Task objective - Across all the entries, how many lines hold "auto"? Answer with that number and nothing else.

Exercise data -

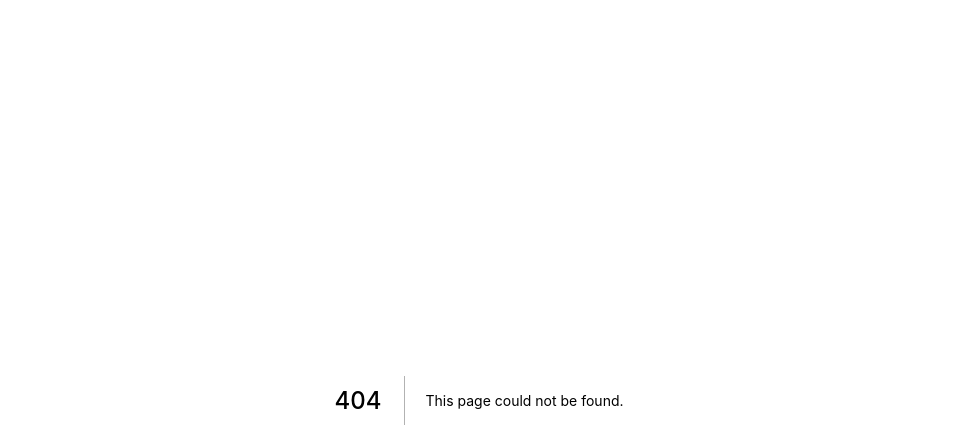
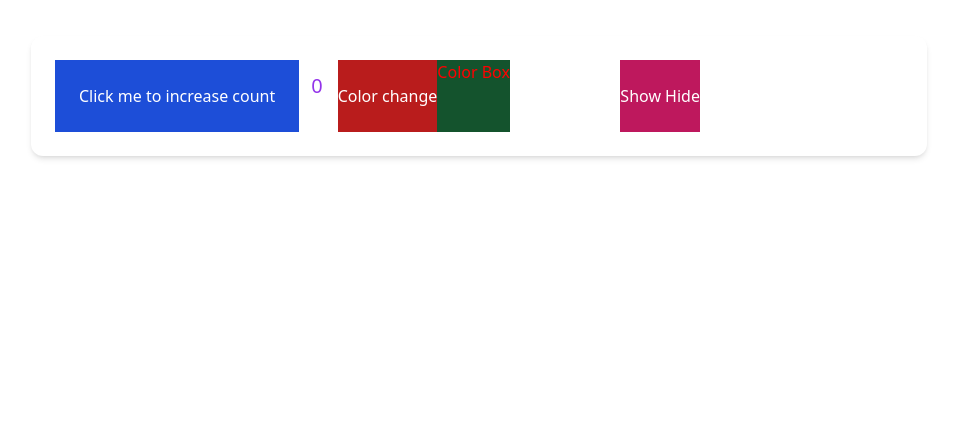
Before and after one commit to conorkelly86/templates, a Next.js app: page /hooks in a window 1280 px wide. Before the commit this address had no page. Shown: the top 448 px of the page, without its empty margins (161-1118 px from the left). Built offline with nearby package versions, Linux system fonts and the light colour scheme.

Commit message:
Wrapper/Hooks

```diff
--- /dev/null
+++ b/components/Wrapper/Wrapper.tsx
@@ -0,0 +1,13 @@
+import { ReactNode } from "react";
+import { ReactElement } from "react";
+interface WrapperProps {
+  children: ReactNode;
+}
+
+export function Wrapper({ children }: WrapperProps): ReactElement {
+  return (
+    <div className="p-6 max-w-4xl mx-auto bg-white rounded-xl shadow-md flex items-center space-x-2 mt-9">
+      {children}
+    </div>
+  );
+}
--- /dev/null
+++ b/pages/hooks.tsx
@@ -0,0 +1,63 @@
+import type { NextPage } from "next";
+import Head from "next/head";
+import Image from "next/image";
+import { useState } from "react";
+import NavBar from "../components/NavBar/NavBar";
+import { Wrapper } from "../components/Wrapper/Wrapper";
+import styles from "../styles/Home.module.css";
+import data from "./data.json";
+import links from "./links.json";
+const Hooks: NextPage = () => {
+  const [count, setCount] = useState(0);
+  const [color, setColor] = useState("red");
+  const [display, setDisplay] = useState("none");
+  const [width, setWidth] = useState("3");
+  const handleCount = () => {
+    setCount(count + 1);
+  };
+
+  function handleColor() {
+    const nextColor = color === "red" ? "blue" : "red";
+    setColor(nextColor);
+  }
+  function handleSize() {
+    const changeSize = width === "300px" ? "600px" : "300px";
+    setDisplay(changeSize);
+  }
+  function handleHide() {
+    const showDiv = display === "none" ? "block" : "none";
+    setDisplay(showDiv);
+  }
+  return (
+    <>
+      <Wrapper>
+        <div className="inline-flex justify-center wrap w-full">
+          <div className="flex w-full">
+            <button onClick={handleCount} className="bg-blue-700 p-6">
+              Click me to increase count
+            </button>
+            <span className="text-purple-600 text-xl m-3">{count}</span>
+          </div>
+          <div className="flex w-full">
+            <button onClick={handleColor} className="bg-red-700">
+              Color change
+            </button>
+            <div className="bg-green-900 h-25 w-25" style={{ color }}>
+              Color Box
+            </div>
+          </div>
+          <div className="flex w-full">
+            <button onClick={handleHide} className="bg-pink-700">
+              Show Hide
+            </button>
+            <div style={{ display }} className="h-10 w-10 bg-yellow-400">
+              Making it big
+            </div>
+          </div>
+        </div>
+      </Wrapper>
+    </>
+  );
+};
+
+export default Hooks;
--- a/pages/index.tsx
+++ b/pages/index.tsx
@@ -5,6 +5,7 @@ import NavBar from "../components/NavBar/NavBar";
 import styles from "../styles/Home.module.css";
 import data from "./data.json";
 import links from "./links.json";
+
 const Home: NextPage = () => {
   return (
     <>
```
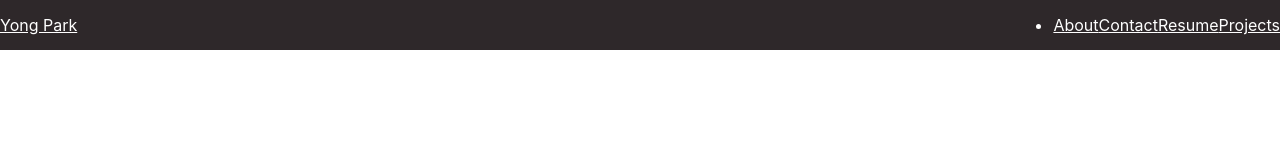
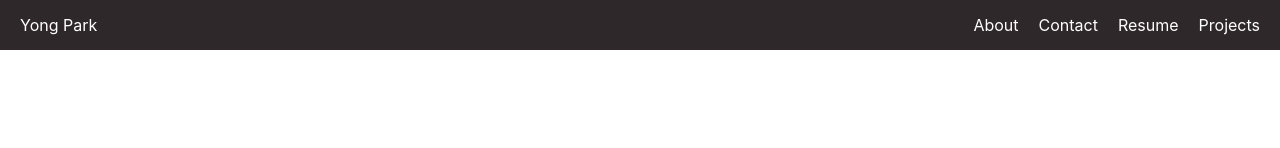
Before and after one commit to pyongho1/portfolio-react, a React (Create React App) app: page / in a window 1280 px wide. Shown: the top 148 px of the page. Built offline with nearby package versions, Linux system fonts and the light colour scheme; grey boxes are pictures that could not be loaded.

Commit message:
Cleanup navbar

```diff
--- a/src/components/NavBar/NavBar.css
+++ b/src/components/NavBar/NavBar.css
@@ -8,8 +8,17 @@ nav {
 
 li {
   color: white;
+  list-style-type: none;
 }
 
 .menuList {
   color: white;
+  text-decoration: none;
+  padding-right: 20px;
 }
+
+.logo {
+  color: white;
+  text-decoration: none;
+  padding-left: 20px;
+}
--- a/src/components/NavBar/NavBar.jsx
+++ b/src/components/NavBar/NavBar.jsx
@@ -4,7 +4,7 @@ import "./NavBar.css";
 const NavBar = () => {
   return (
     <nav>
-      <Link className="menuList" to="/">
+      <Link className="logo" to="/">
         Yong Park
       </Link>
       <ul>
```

* * *

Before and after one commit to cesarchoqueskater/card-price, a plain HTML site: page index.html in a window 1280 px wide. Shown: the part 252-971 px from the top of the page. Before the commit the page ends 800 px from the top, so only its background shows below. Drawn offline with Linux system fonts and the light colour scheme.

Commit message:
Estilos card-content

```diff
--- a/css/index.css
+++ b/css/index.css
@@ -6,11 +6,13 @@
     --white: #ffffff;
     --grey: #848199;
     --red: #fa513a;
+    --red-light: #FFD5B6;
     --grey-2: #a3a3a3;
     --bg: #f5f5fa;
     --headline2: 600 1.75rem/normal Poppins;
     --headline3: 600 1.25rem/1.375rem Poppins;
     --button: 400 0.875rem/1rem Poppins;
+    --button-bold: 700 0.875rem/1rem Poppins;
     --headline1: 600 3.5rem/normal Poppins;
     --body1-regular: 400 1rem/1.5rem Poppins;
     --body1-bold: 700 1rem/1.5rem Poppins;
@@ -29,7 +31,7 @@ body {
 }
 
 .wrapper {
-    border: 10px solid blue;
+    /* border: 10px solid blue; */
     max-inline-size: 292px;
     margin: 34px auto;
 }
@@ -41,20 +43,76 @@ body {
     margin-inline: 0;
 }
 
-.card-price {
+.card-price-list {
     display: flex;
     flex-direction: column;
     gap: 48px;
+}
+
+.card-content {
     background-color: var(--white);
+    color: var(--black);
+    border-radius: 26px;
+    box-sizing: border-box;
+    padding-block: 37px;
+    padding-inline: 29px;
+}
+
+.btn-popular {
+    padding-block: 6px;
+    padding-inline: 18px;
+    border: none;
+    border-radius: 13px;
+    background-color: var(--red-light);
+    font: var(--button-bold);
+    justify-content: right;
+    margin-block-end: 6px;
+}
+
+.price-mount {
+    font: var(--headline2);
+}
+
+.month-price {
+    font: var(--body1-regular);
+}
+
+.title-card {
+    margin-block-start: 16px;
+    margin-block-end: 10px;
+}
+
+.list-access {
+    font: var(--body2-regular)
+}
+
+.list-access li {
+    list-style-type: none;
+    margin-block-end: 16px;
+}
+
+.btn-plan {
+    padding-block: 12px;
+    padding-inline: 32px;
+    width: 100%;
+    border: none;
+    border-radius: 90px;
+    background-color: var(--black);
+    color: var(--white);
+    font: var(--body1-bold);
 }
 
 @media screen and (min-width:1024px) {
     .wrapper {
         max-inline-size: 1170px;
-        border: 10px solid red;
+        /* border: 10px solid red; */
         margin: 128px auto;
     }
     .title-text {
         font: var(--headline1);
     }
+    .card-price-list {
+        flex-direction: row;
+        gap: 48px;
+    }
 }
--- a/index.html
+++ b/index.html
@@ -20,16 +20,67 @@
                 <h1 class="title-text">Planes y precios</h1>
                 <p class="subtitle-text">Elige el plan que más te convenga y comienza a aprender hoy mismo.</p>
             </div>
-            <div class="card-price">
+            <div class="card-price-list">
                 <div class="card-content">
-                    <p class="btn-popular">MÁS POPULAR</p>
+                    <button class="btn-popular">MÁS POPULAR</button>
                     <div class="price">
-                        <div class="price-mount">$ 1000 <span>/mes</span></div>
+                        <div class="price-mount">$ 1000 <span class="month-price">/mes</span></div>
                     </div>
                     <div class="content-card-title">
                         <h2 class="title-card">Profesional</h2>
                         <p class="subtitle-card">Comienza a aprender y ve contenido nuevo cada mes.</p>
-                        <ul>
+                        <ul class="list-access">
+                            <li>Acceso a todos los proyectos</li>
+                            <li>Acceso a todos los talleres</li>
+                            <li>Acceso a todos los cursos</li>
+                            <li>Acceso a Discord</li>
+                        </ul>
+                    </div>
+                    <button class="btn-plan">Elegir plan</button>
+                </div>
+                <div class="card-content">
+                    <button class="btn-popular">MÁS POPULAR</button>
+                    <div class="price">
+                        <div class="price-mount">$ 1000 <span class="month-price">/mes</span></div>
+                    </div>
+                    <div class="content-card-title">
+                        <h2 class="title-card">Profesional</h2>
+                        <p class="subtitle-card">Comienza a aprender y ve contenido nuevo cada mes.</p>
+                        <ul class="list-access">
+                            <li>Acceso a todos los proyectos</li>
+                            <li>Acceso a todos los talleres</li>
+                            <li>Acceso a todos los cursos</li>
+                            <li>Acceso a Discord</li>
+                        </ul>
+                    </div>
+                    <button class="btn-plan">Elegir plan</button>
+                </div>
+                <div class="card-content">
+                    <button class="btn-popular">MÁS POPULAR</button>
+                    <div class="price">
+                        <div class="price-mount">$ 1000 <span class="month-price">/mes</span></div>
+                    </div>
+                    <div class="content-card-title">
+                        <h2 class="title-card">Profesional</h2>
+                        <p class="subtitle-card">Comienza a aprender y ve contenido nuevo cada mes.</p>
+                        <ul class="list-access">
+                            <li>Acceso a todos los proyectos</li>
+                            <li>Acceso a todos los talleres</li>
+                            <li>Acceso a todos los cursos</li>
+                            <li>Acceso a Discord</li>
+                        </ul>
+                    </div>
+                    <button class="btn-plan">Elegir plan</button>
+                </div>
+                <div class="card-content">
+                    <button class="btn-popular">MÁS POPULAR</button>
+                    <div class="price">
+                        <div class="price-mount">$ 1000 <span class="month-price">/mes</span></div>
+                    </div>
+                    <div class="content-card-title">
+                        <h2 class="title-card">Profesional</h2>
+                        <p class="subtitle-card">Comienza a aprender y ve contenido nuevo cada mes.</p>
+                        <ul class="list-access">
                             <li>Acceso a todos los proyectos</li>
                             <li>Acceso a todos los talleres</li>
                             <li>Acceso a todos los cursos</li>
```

==

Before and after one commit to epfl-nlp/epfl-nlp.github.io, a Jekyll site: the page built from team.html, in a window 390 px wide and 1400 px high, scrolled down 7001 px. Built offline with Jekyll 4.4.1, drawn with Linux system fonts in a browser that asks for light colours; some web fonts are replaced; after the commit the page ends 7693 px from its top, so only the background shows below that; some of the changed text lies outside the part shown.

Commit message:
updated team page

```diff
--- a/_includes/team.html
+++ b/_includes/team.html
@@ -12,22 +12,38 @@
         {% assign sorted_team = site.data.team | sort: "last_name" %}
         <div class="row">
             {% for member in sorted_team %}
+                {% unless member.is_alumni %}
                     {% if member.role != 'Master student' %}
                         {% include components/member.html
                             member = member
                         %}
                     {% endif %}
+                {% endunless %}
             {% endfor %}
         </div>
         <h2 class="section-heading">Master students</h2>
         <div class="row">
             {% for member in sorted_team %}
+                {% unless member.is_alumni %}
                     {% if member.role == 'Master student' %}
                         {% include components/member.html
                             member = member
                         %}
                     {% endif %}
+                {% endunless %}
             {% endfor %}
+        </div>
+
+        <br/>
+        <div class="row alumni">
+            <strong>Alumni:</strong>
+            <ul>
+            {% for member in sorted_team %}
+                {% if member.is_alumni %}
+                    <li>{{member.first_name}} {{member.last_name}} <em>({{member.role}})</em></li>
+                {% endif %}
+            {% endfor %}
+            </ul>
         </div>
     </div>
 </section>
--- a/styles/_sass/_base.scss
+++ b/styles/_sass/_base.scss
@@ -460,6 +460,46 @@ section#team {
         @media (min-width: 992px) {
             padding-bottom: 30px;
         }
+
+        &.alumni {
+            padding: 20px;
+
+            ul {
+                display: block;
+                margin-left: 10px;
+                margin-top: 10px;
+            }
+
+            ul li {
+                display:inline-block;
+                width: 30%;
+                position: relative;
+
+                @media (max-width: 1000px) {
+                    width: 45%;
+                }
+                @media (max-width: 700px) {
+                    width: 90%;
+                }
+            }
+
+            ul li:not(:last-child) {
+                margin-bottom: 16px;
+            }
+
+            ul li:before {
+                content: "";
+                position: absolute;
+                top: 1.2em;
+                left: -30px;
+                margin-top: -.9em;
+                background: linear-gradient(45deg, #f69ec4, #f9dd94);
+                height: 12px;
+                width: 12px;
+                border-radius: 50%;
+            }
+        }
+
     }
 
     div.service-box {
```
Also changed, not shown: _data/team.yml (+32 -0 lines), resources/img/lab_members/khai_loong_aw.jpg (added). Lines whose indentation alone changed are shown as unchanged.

Expected answer - 3